Friday, March 19, 2010

Darwin and Death

No wonder creationists think that the world is not very old. How could it be, if death is not an integral part of its operation? If plants grew but never died, they would bury the Earth. If animals ate and procreated, but never died, the world would be covered with them. Elephants would be like lemmings and lemmings would be like bacteria. A world without death (which is what the Garden of Eden supposedly was) could not have been designed to last very long. To creationists, death was a curse brought on by the sin of Adam.

To scientists, however, death is the process upon which ecology operates. And evolution too. Evolution has given each organism a built-in process of senescence, which is a gradual shutting-down of the body, which ends in death. Organisms are built to grow up, reproduce, then gradually shut down and die. Death is not a mistake. It has been produced by natural selection.

If an animal lives long enough, it will eventually get killed by an accident, or will get cancer from a mutation caused by—now get this—oxygen. But now consider natural selection. Since accidents and cancer will kill old animals, natural selection does not reward mutations that confer a benefit on old animals. In fact, natural selection favors animals that take risks and pour their resources into reproduction, even though it kills them. Natural selection favors animals that do not hold back for the future, but spend their lives now on reproduction.
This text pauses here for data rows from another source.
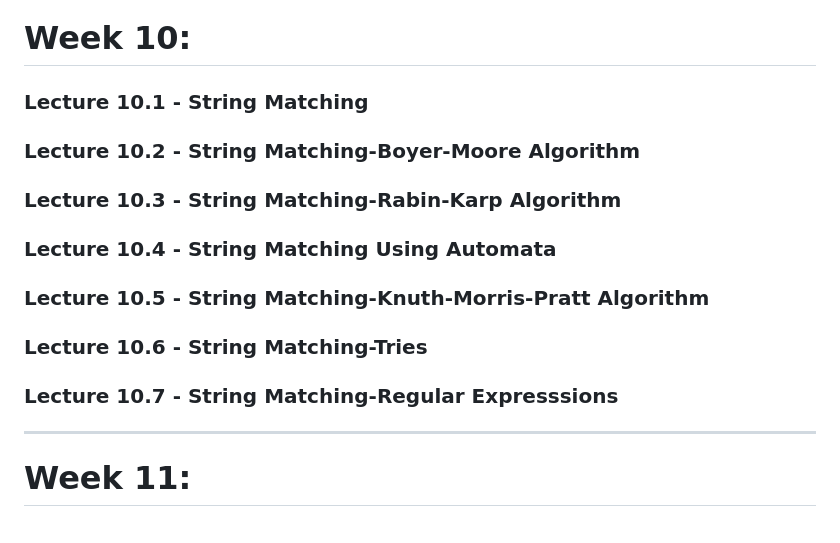
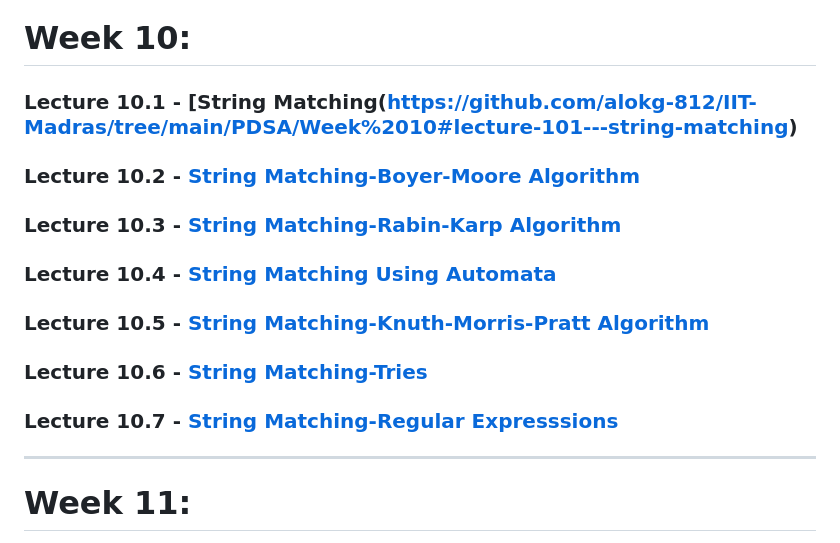
Before and after one commit to alokg-812/IIT-Madras, a Markdown page: PDSA/README.md, the part around the change. Drawn GitHub-style.

```diff
--- a/PDSA/README.md
+++ b/PDSA/README.md
@@ -78,13 +78,13 @@ _______
 ___
 
 # Week 10:
-### Lecture 10.1 - String Matching
-### Lecture 10.2 - String Matching-Boyer-Moore Algorithm
-### Lecture 10.3 - String Matching-Rabin-Karp Algorithm
-### Lecture 10.4 - String Matching Using Automata
-### Lecture 10.5 - String Matching-Knuth-Morris-Pratt Algorithm
-### Lecture 10.6 - String Matching-Tries
-### Lecture 10.7 - String Matching-Regular Expresssions
+### Lecture 10.1 - [String Matching(https://github.com/alokg-812/IIT-Madras/tree/main/PDSA/Week%2010#lecture-101---string-matching)
+### Lecture 10.2 - [String Matching-Boyer-Moore Algorithm](https://github.com/alokg-812/IIT-Madras/tree/main/PDSA/Week%2010#lecture-102---string-matching-boyer-moore-algorithm)
+### Lecture 10.3 - [String Matching-Rabin-Karp Algorithm](https://github.com/alokg-812/IIT-Madras/tree/main/PDSA/Week%2010#lecture-103---string-matching-rabin-karp-algorithm)
+### Lecture 10.4 - [String Matching Using Automata](https://github.com/alokg-812/IIT-Madras/tree/main/PDSA/Week%2010#lecture-104---string-matching-using-automata)
+### Lecture 10.5 - [String Matching-Knuth-Morris-Pratt Algorithm](https://github.com/alokg-812/IIT-Madras/tree/main/PDSA/Week%2010#lecture-105---string-matching-knuth-morris-pratt-algorithm)
+### Lecture 10.6 - [String Matching-Tries](https://github.com/alokg-812/IIT-Madras/tree/main/PDSA/Week%2010#lecture-106---string-matching-tries)
+### Lecture 10.7 - [String Matching-Regular Expresssions](https://github.com/alokg-812/IIT-Madras/tree/main/PDSA/Week%2010#lecture-107---string-matching-regular-expresssions)
 ____
 
 # Week 11:
```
The evidence for this is that senescence is genetically programmed. Rather than provide the molecular details of it, let me mention some evolutionary evidence. In animals as diverse as fishes and opossums, populations that live in the presence of predators have shorter life spans than those that live in the absence of predators. If there are predators present, it is better for the opossums to have their offspring as soon as possible, for if they wait, they might be eaten. If predators are absent, the animals can wait a little longer to reproduce, grow a little bit larger first, which allows them to reproduce more. The ideal evolutionary lifespan of an animal depends on the circumstances in which its species has evolved, and is usually pretty short.

Death is not an aberration or mistake. It is not something God inflicted on the world when Eve took a bit of the apple (or, in a creationist movie filmed in southern California, the avocado). It is the product of natural selection. This does not make us any happier as individuals. But at least we can see it as part of a natural world that makes sense.

No comments:

Post a Comment